By Dan Rahn
University of Georgia
"If a farmer grows soybeans and goes to sell them, he's got two choices," said George Shumaker, an agricultural economist with the UGA College of Agricultural and Environmental Sciences. "He can take what the market will give him, or he can store them on the chance of getting more down the road. Either way, he's a market taker."
If the same farmer joins a cooperative, however, he becomes a part of the market. "He assumes the role of the 'middle man' and stands to gain the benefits other middle men have been making," Shumaker said. "He becomes an owner, a market maker."
Big changeFor most Georgia farmers, he said, becoming part of a cooperative means changing from being producer of a raw product to being a producer of a product going directly to consumers.
"You're not just growing soybeans anymore," he said. "You're producing soybean meal and oil.
"It's important for farmers to understand that by joining a cooperative," Shumaker said, "they're diversifying their entire portfolio. They're becoming part owners in another business."
The FOC, an oilseed cooperative begun in May 2001, expects to begin selling stock in the co-op by early November. As soon as enough shares have been sold, construction will begin on a $55 million processing facility near Claxton, Ga.
Important salesShumaker said it's important for the FOC to begin selling stock soon for four reasons:
- Beginning stock sales will establish the co-op's viability in people's minds, moving the effort beyond the concept stage.
- Farmers who need to invest typically have more income in the fall and winter.
- Fall and winter are the easiest times to contact farmers.
- And the quicker the co-op starts selling shares, the quicker they can finish and get on with building the processing plant.
Loan guarantees?The FOC is pursuing a U.S. Department of Agriculture loan guarantee program that could make stock purchases more attractive to farmers, Shumaker said.
Regardless of whether that happens, though, Shumaker said cooperatives like the FOC are an important opportunity for Georgia farmers.
"While this kind of cooperative is a new concept in Georgia, it's widely accepted elsewhere, and we're quickly seeing it being applied to other crops here," he said.
"With the new peanut program, two or three farmer groups are already forming new cooperatives," he said. "That indicates to me that growers are accepting this business form."
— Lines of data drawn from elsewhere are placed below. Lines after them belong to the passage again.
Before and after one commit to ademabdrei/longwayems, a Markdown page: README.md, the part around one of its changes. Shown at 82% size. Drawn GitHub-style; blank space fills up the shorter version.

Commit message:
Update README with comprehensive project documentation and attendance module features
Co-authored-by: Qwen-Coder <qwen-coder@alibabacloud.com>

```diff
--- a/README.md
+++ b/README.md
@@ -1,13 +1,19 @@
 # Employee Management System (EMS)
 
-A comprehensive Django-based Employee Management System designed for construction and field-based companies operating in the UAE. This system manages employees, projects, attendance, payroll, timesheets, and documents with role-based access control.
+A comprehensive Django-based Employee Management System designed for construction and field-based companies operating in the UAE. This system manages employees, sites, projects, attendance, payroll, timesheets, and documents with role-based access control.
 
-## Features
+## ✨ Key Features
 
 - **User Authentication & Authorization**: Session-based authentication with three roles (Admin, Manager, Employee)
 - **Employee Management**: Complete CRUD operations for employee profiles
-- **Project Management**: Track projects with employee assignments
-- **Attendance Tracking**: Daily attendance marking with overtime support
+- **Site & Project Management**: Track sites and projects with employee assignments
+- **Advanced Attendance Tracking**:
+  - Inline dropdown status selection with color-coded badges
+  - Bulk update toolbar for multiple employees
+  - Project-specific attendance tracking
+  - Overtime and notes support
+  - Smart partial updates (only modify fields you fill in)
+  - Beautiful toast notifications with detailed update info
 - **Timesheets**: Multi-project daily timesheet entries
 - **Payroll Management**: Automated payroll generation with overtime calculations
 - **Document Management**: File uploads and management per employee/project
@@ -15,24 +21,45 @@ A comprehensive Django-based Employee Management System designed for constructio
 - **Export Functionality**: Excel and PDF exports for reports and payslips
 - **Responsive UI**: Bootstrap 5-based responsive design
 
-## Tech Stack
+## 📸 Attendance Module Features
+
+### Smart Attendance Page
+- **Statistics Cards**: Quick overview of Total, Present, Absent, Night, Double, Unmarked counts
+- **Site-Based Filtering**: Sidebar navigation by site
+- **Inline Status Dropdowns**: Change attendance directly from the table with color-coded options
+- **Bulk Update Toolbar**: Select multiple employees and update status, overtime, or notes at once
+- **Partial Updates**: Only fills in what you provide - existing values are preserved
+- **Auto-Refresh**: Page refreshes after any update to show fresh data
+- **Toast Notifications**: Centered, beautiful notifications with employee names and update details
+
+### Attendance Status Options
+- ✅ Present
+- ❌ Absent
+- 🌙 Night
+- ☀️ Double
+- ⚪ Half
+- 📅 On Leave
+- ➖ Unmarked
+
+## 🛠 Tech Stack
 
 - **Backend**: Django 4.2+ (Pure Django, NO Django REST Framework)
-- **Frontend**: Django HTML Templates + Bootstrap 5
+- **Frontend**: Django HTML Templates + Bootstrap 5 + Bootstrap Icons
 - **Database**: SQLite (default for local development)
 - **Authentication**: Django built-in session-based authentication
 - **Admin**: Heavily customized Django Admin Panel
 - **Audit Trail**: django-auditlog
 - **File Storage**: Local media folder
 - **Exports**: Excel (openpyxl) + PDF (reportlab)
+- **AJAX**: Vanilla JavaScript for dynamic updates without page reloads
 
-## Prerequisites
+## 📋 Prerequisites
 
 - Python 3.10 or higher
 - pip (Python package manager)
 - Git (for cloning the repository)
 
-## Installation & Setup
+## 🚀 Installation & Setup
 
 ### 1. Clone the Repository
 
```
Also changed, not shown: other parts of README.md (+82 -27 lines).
(Dan Rahn is a news editor with the University of Georgia College of Agricultural and Environmental Sciences.)